* YOUR GOAL:
Pull out each line of the records holding the string "more".

Records contained in a dataset

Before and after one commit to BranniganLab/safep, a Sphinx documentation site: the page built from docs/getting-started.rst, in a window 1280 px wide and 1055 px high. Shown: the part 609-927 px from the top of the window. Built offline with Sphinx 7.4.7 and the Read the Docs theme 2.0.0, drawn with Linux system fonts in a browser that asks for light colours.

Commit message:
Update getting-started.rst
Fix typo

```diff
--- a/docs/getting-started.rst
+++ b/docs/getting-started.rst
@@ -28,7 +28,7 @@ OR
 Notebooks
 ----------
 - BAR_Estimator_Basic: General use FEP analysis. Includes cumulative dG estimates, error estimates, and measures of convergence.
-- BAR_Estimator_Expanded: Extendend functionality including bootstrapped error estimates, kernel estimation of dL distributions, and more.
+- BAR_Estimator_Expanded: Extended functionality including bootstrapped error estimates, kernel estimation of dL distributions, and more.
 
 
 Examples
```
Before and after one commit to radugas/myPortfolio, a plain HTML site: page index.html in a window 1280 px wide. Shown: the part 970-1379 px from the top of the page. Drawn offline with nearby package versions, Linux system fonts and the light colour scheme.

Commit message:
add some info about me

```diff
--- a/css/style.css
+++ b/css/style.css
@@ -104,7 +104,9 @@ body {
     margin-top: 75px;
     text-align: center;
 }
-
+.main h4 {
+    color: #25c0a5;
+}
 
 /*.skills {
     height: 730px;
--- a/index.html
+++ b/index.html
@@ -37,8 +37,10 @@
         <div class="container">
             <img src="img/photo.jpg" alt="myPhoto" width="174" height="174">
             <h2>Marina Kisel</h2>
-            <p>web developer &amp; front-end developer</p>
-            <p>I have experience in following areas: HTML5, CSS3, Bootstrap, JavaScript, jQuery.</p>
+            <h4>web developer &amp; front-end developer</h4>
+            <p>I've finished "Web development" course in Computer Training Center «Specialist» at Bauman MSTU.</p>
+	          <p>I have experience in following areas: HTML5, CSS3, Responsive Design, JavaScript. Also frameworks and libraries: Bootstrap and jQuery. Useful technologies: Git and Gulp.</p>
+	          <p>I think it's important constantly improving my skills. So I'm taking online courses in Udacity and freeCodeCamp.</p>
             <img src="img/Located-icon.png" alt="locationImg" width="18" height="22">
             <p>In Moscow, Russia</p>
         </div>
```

* EXPECTED OUTPUT:
-- BAR_Estimator_Expanded: Extendend functionality including bootstrapped error estimates, kernel estimation of dL distributions, and more.
+- BAR_Estimator_Expanded: Extended functionality including bootstrapped error estimates, kernel estimation of dL distributions, and more.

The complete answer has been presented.